◆ **Work to complete**
Would you repeat the listing exactly but omit every picture?

◆ **Records supplied**

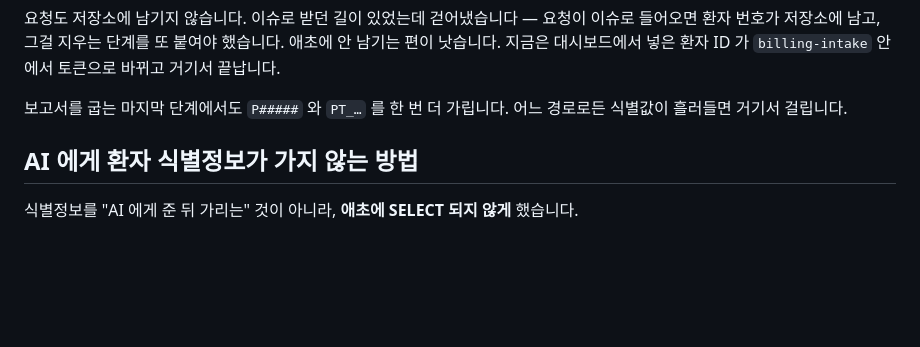
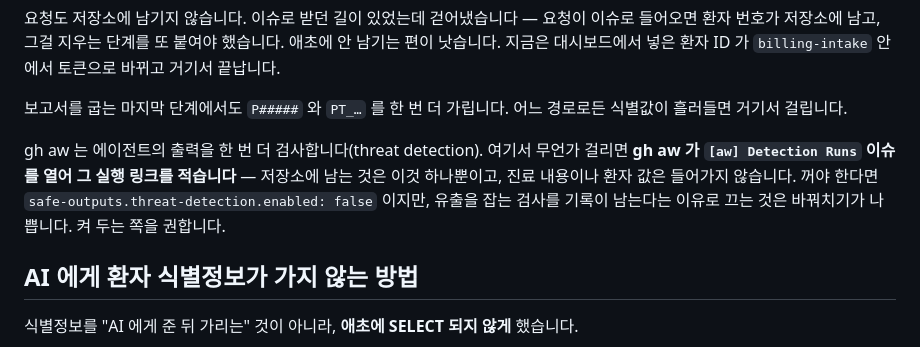
Before and after one commit to t-hajongkim/hira-billing-copilot, a Markdown page: README.md, the part around the change. Rendered like a GitHub page; blank space fills up the shorter version.

Commit message:
updated for final review

```diff
--- a/README.md
+++ b/README.md
@@ -90,6 +90,12 @@ Actions 화면으로 넘기지 않습니다 — 넘기면 같은 값을 두 번
 
 보고서를 굽는 마지막 단계에서도 `P#####` 와 `PT_…` 를 한 번 더 가립니다.
 어느 경로로든 식별값이 흘러들면 거기서 걸립니다.
+
+gh aw 는 에이전트의 출력을 한 번 더 검사합니다(threat detection). 여기서 무언가
+걸리면 **gh aw 가 `[aw] Detection Runs` 이슈를 열어 그 실행 링크를 적습니다** —
+저장소에 남는 것은 이것 하나뿐이고, 진료 내용이나 환자 값은 들어가지 않습니다.
+꺼야 한다면 `safe-outputs.threat-detection.enabled: false` 이지만, 유출을 잡는 검사를
+기록이 남는다는 이유로 끄는 것은 바꿔치기가 나쁩니다. 켜 두는 쪽을 권합니다.
 
 ## AI 에게 환자 식별정보가 가지 않는 방법
 
```
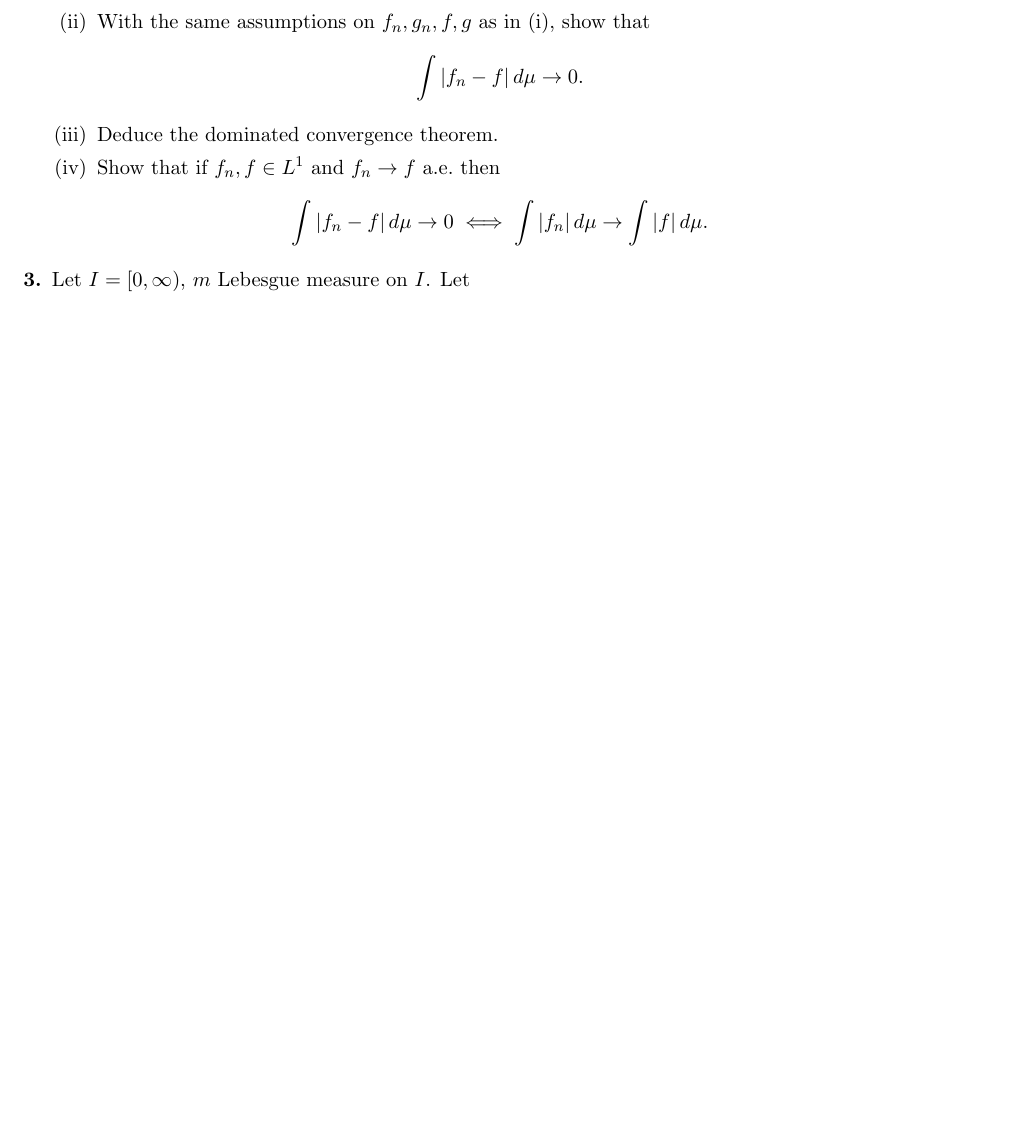
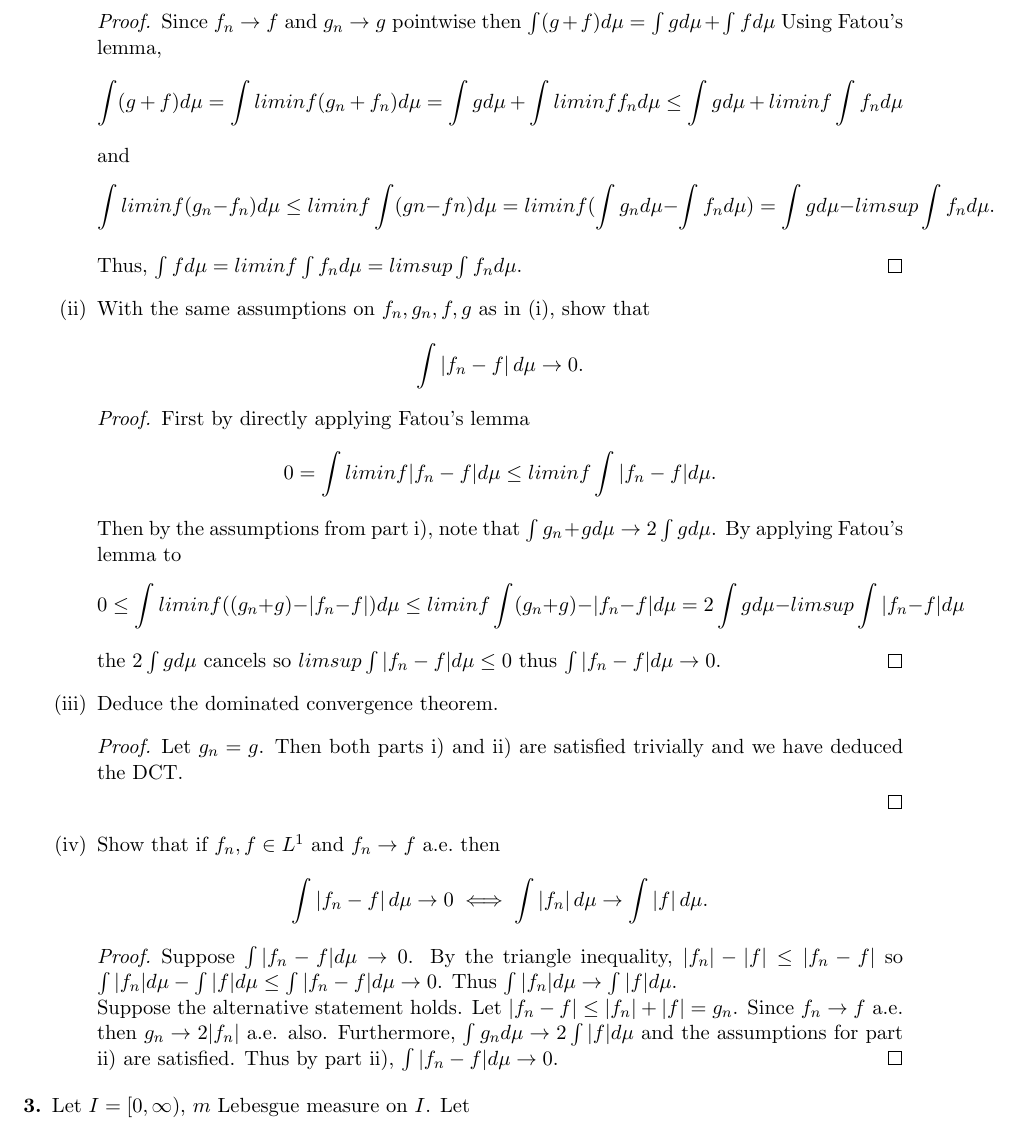
Before and after one commit to akim42003/measure-theory, a LaTeX problem sheet (hw5/hw5.tex): part of page 2 of 4, cut at the place of the change, the shorter picture padded with empty space. Compiled offline with pdfLaTeX.

Commit message:
homework done

```diff
--- a/hw5/hw5.tex
+++ b/hw5/hw5.tex
@@ -48,17 +48,46 @@
 			            \int (g - f)\, d\mu \leq \int g\, d\mu - \limsup_{n\to\infty} \int f_n\, d\mu
 		            \]
 
+		            \begin{proof}
+			            Since $f_n \to f$ and $g_n \to g$ pointwise then
+			            $\int (g +f) d\mu = \int g d\mu + \int f d\mu$
+			            Using Fatou's lemma,
+			            $$ \int (g + f) d\mu = \int liminf(g_n + f_n)d\mu = \int g d\mu + \int liminf f_nd\mu \leq \int g d\mu + liminf\int f_n d\mu$$
+			            and
+			            $$ \int liminf (g_n - f_n) d\mu \leq liminf \int (gn-fn)d\mu = liminf(\int g_n d\mu - \int f_n d\mu) = \int g d\mu
+				            - limsup \int f_n d\mu.$$
+
+			            Thus, $\int f d\mu = liminf \int f_n d\mu = limsup \int f_n d\mu.$
+		            \end{proof}
 		      \item With the same assumptions on $f_n, g_n, f, g$ as in (i), show that
 		            \[
 			            \int |f_n - f|\, d\mu \to 0.
 		            \]
+		            \begin{proof}
+			            First by directly applying Fatou's lemma
+			            $$0 =\int liminf |f_n - f| d\mu \leq liminf \int |f_n - f| d\mu.$$
+			            Then by the assumptions from part i), note that $\int g_n + g d\mu \to 2\int g d\mu$. By applying Fatou's lemma to
+			            $$ 0 \leq \int liminf ((g_n+g) - |f_n - f|) d\mu \leq liminf \int (g_n+g) - |f_n -f| d\mu = 2\int g d\mu - limsup \int|f_n - f| d\mu$$
+			            the $2\int g d\mu$ cancels so $limsup \int |f_n - f| d\mu \leq 0$ thus $\int |f_n - f| d\mu \to 0$.
+		            \end{proof}
 
 		      \item Deduce the dominated convergence theorem.
+		            \begin{proof}
+			            Let $g_n = g$. Then both parts i) and ii) are satisfied trivially and we have deduced the DCT.
+
+		            \end{proof}
 
 		      \item Show that if $f_n, f \in L^1$ and $f_n \to f$ a.e.\ then
 		            \[
 			            \int |f_n - f|\, d\mu \to 0 \iff \int |f_n|\, d\mu \to \int |f|\, d\mu.
 		            \]
+		            \begin{proof}
+			            Suppose $\int |f_n - f| d\mu \to 0$. By the triangle inequality, $|f_n| - |f| \leq |f_n - f|$ so
+			            $\int |f_n| d\mu - \int |f| d\mu \leq \int |f_n-f| d\mu \to 0$. Thus $\int |f_n| d\mu \to \int |f| d\mu$.
+			            \newline
+			            Suppose the alternative statement holds. Let $|f_n - f| \leq |f_n| + |f| = g_n$. Since $f_n \to f$ a.e. then
+			            $g_n \to 2|f_n|$ a.e. also. Furthermore, $\int g_n d\mu \to 2 \int |f| d\mu$ and the assumptions for part ii) are satisfied. Thus by part ii), $\int |f_n - f| d\mu \to 0$.
+		            \end{proof}
 	      \end{enumerate}
 
 
```
Also changed, not shown: hw5/hw5.pdf, 2 other files.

◆ **Exercise result**
Before and after one commit to t-hajongkim/hira-billing-copilot, a Markdown page: README.md, the part around the change. Rendered like a GitHub page; blank space fills up the shorter version.

Commit message:
updated for final review

```diff
--- a/README.md
+++ b/README.md
@@ -90,6 +90,12 @@ Actions 화면으로 넘기지 않습니다 — 넘기면 같은 값을 두 번
 
 보고서를 굽는 마지막 단계에서도 `P#####` 와 `PT_…` 를 한 번 더 가립니다.
 어느 경로로든 식별값이 흘러들면 거기서 걸립니다.
+
+gh aw 는 에이전트의 출력을 한 번 더 검사합니다(threat detection). 여기서 무언가
+걸리면 **gh aw 가 `[aw] Detection Runs` 이슈를 열어 그 실행 링크를 적습니다** —
+저장소에 남는 것은 이것 하나뿐이고, 진료 내용이나 환자 값은 들어가지 않습니다.
+꺼야 한다면 `safe-outputs.threat-detection.enabled: false` 이지만, 유출을 잡는 검사를
+기록이 남는다는 이유로 끄는 것은 바꿔치기가 나쁩니다. 켜 두는 쪽을 권합니다.
 
 ## AI 에게 환자 식별정보가 가지 않는 방법
 
```
Before and after one commit to akim42003/measure-theory, a LaTeX problem sheet (hw5/hw5.tex): part of page 2 of 4, cut at the place of the change, the shorter picture padded with empty space. Compiled offline with pdfLaTeX.

Commit message:
homework done

```diff
--- a/hw5/hw5.tex
+++ b/hw5/hw5.tex
@@ -48,17 +48,46 @@
 			            \int (g - f)\, d\mu \leq \int g\, d\mu - \limsup_{n\to\infty} \int f_n\, d\mu
 		            \]
 
+		            \begin{proof}
+			            Since $f_n \to f$ and $g_n \to g$ pointwise then
+			            $\int (g +f) d\mu = \int g d\mu + \int f d\mu$
+			            Using Fatou's lemma,
+			            $$ \int (g + f) d\mu = \int liminf(g_n + f_n)d\mu = \int g d\mu + \int liminf f_nd\mu \leq \int g d\mu + liminf\int f_n d\mu$$
+			            and
+			            $$ \int liminf (g_n - f_n) d\mu \leq liminf \int (gn-fn)d\mu = liminf(\int g_n d\mu - \int f_n d\mu) = \int g d\mu
+				            - limsup \int f_n d\mu.$$
+
+			            Thus, $\int f d\mu = liminf \int f_n d\mu = limsup \int f_n d\mu.$
+		            \end{proof}
 		      \item With the same assumptions on $f_n, g_n, f, g$ as in (i), show that
 		            \[
 			            \int |f_n - f|\, d\mu \to 0.
 		            \]
+		            \begin{proof}
+			            First by directly applying Fatou's lemma
+			            $$0 =\int liminf |f_n - f| d\mu \leq liminf \int |f_n - f| d\mu.$$
+			            Then by the assumptions from part i), note that $\int g_n + g d\mu \to 2\int g d\mu$. By applying Fatou's lemma to
+			            $$ 0 \leq \int liminf ((g_n+g) - |f_n - f|) d\mu \leq liminf \int (g_n+g) - |f_n -f| d\mu = 2\int g d\mu - limsup \int|f_n - f| d\mu$$
+			            the $2\int g d\mu$ cancels so $limsup \int |f_n - f| d\mu \leq 0$ thus $\int |f_n - f| d\mu \to 0$.
+		            \end{proof}
 
 		      \item Deduce the dominated convergence theorem.
+		            \begin{proof}
+			            Let $g_n = g$. Then both parts i) and ii) are satisfied trivially and we have deduced the DCT.
+
+		            \end{proof}
 
 		      \item Show that if $f_n, f \in L^1$ and $f_n \to f$ a.e.\ then
 		            \[
 			            \int |f_n - f|\, d\mu \to 0 \iff \int |f_n|\, d\mu \to \int |f|\, d\mu.
 		            \]
+		            \begin{proof}
+			            Suppose $\int |f_n - f| d\mu \to 0$. By the triangle inequality, $|f_n| - |f| \leq |f_n - f|$ so
+			            $\int |f_n| d\mu - \int |f| d\mu \leq \int |f_n-f| d\mu \to 0$. Thus $\int |f_n| d\mu \to \int |f| d\mu$.
+			            \newline
+			            Suppose the alternative statement holds. Let $|f_n - f| \leq |f_n| + |f| = g_n$. Since $f_n \to f$ a.e. then
+			            $g_n \to 2|f_n|$ a.e. also. Furthermore, $\int g_n d\mu \to 2 \int |f| d\mu$ and the assumptions for part ii) are satisfied. Thus by part ii), $\int |f_n - f| d\mu \to 0$.
+		            \end{proof}
 	      \end{enumerate}
 
 
```
Also changed, not shown: hw5/hw5.pdf, 2 other files.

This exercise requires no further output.